How calculated was Garfield’s behavior? He must have known that protesting the Wisconsin shift to him would fail, because the rules stated that votes could be challenged only by a delegate from the same state. It was a good show: two speeches and a delightfully humble reluctance to be nominated.

Yet in victory he seemed ambivalent, saying he would “rather be shot to death.” He might have been more careful about what he wished for: Eight months after the election, he was shot by a lunatic who wanted to be the U.S. consul in Paris and died two months later.

Michele Bachmann cannot feign coyness. A modern presidential candidate has to run a gantlet of primaries and caucuses, schmoozing supporters and raising money for months in advance. Nor could she sneak around Pawlenty as Garfield slipped past Sherman. The two fought it out (Pawlenty left the race in August). Bachmann has followed Garfield’s lead by raising her rhetorical profile—not in the name of open conventions or the party’s welfare, but as the champion of hard-line conservatism.

The main lesson of the Garfield story is that Bachmann’s task may be quixotic. Garfield won only because his rivals ground each other down, leaving a void freakishly suited to his situation.

Of course, Bachmann can wait. At 55, she is young enough to run again, and if she becomes vice president, or even a losing vice presidential candidate, she could sidestep the curse of the House.

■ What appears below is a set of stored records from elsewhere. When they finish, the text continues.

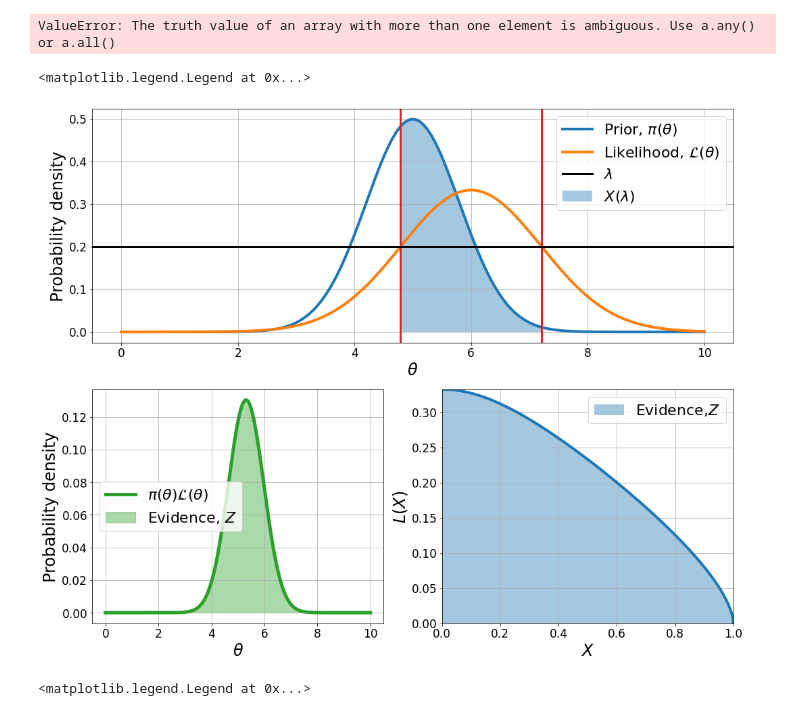
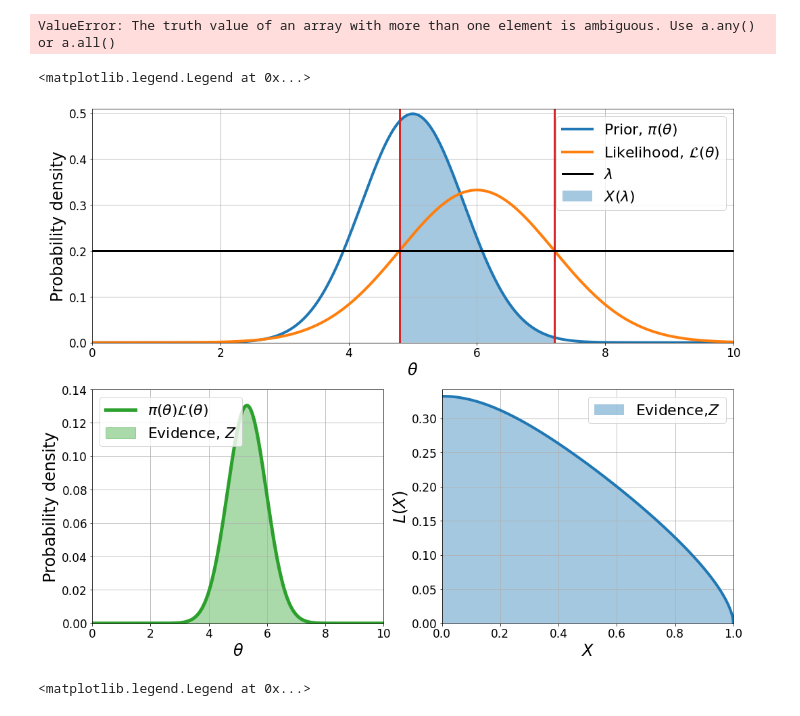
Before and after one commit to jcbayley/phd_thesis, a Jupyter notebook: notebooks/sampling.ipynb, the cells around one changed output. Drawn from its saved outputs; the diff is of its cells as text; code cells hidden in the pictures.

```diff
--- a/notebooks/sampling.ipynb
+++ b/notebooks/sampling.ipynb
@@ -93,35 +93,41 @@ ax1.axvline(6-diff,color="C3",lw=3)
 ax1.axhline(lamb,color="k",label=r"$\lambda$",lw=3)
 
 thgtr = thetas[thetas > 6-diff]
 thrange = thgtr[thgtr < 6 + diff]
 
 ax1.fill_between(thrange, st.norm(loc=5,scale=0.8).pdf(thrange),alpha=0.4,label=r"$X(\lambda)$")
 
 
 ax1.set_xlabel(r"$\theta$")
 ax1.set_ylabel(r"Probability density")
 ax1.legend()
 
+ax1.set_xlim([0,10])
+ax1.set_ylim([0,0.51])
+
 ax2.plot(thetas,prior*likelihood,lw=5,color="C2",label=r"$\pi(\theta)\mathcal{L}(\theta)$")
 ax2.fill_between(thetas,prior*likelihood,color="C2",alpha = 0.4,label=r"Evidence, $Z$")
 
 ax2.set_xlabel(r"$\theta$")
 ax2.set_ylabel(r"Probability density")
 ax2.legend()
 
+ax2.set_xlim([0,10])
+ax2.set_ylim([0,0.14])
+
 ax3.plot(Xs,lik,lw=4)
 
 ax3.fill_between(Xs,lik,alpha=0.4,label=r"Evidence,$Z$")
 
 ax3.set_xlim([0,1])
-ax3.set_ylim([0,max(lik)])
+ax3.set_ylim([0,max(lik) + 0.01])
 
 ax3.set_xlabel(r"$X$")
 ax3.set_ylabel(r"$L(X)$")
 ax3.legend()
 # %% [output]
 <matplotlib.legend.Legend at 0x...>
-[figure, old version]
+[figure, new version]
 # %%
 fig.savefig("/Users/josephbayley/projects/thesis/C2_cw/nested_plots.pdf",format="pdf",bbox_inches="tight")
 # %%
```
Also changed, not shown: 5 other files.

Originally published in the December 2011 issue of American History. To subscribe, click here.